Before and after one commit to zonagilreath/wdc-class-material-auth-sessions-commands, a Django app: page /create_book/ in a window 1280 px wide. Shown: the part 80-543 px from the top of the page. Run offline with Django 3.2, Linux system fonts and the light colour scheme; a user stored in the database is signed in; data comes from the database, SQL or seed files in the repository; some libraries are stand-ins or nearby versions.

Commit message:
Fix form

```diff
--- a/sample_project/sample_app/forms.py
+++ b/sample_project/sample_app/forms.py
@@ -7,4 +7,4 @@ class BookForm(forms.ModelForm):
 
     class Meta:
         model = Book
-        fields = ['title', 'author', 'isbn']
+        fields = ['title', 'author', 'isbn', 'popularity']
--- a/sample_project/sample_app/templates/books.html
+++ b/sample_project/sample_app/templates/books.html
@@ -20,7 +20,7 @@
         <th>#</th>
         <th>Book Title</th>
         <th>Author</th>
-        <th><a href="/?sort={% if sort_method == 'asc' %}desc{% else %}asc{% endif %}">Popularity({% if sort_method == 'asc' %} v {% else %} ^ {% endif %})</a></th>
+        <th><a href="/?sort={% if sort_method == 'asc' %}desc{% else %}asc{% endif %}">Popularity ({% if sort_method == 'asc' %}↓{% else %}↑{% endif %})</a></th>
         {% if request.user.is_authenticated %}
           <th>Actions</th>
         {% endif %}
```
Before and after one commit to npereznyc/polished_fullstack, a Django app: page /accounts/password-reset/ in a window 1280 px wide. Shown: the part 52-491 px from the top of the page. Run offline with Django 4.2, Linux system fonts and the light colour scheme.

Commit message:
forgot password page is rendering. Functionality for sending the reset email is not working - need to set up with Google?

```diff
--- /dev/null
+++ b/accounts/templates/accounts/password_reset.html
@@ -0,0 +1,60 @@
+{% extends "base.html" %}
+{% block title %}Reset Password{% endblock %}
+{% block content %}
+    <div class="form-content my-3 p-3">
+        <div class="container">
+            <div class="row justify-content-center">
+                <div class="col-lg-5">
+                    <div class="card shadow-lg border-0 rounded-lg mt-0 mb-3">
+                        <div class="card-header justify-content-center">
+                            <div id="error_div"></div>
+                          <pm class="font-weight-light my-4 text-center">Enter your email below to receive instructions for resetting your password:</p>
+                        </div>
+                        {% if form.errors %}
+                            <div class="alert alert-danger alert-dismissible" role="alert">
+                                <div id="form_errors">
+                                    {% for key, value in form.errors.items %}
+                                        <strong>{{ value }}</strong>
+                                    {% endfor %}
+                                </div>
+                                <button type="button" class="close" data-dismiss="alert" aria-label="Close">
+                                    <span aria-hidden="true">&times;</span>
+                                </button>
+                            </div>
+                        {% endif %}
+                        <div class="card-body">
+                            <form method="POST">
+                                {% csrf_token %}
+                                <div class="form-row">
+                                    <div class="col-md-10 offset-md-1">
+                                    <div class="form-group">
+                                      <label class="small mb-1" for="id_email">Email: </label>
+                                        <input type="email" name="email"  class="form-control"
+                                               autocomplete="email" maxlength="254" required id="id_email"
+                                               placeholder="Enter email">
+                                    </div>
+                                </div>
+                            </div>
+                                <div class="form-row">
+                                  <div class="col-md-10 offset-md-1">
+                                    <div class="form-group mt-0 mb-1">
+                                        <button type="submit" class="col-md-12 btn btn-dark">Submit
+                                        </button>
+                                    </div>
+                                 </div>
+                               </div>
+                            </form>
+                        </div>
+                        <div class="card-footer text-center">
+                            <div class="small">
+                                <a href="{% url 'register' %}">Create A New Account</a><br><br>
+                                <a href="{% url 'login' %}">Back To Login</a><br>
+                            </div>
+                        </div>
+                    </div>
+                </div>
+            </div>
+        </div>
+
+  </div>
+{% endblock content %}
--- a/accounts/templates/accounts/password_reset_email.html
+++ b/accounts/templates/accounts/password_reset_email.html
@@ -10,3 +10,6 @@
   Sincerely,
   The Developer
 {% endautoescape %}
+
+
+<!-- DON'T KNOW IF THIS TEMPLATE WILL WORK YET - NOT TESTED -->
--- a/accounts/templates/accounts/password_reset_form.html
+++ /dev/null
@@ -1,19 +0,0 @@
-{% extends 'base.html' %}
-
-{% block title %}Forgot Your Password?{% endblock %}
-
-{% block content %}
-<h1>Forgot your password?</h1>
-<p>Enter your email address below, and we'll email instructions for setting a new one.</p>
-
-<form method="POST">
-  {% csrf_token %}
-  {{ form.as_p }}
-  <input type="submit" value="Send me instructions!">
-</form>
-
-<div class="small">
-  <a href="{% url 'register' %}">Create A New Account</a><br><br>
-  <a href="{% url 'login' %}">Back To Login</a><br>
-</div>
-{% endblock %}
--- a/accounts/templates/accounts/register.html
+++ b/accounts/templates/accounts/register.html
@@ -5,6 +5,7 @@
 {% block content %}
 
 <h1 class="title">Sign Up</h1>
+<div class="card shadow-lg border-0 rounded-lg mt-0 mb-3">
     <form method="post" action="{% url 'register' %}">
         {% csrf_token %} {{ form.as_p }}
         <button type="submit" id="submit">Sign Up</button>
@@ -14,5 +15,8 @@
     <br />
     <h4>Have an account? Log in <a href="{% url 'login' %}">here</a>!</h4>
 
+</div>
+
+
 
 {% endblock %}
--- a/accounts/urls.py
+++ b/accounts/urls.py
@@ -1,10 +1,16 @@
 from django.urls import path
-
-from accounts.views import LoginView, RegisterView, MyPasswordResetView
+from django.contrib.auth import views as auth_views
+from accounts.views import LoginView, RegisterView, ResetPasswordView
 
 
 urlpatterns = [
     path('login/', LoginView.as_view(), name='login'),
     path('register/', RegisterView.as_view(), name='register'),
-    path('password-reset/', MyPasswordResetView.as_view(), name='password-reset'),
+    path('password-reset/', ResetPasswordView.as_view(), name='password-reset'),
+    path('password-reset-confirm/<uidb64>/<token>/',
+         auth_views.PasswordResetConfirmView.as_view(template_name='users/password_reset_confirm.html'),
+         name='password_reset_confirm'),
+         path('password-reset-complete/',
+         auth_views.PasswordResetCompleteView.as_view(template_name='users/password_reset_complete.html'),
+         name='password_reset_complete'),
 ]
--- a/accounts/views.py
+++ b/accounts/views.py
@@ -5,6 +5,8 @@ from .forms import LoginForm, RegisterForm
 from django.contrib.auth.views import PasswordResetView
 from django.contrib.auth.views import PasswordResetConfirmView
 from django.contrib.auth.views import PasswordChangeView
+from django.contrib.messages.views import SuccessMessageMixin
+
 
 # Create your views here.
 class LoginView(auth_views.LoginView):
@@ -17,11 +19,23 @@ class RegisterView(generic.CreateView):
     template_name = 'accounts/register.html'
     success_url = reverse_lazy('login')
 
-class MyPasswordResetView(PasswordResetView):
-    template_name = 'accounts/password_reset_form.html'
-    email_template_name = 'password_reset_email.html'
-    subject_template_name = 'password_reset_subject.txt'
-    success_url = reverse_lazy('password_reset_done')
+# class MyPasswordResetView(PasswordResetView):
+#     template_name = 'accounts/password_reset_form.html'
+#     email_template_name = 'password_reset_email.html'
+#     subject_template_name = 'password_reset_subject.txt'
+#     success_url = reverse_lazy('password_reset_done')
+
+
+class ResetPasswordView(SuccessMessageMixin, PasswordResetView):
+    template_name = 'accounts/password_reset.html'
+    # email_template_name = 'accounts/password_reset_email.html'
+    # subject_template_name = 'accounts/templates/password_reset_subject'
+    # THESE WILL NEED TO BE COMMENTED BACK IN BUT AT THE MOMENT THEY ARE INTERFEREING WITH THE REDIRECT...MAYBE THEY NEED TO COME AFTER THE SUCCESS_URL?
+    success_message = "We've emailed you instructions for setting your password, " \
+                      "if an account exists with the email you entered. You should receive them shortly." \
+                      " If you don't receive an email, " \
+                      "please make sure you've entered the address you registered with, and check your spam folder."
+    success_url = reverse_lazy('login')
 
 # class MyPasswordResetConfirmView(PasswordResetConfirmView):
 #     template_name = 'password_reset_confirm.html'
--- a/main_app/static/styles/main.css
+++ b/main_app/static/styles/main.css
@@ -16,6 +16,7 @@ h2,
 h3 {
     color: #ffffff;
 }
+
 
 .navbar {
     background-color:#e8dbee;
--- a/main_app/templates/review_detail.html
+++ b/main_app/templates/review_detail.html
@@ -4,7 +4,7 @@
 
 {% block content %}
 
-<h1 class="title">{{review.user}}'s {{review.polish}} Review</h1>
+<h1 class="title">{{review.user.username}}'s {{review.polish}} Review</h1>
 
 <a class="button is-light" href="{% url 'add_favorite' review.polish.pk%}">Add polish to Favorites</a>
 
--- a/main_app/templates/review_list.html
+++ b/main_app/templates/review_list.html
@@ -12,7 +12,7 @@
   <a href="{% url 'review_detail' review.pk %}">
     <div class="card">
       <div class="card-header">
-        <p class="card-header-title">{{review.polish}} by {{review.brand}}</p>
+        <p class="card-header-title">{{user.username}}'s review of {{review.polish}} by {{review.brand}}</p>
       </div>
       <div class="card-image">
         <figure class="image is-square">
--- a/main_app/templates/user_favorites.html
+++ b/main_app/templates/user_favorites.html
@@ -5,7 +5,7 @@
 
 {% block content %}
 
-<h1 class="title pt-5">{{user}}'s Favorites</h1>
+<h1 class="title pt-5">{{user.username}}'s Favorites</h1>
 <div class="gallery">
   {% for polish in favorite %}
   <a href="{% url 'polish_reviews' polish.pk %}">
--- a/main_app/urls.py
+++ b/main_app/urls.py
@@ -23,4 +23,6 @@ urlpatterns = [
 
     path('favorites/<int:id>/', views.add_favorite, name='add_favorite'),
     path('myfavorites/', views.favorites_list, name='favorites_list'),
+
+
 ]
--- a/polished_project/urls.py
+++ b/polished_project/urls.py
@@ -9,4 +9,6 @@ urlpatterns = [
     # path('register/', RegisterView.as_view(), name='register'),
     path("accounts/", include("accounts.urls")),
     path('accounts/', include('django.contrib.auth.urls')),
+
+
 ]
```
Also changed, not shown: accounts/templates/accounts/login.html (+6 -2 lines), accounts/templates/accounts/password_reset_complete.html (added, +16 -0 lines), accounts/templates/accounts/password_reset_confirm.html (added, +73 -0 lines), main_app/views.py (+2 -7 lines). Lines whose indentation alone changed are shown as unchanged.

- - - - - - -

Exercise description:
Respond with a single number, namely how many lines of the entries contain the word "instructions".

Output of the exercise:
4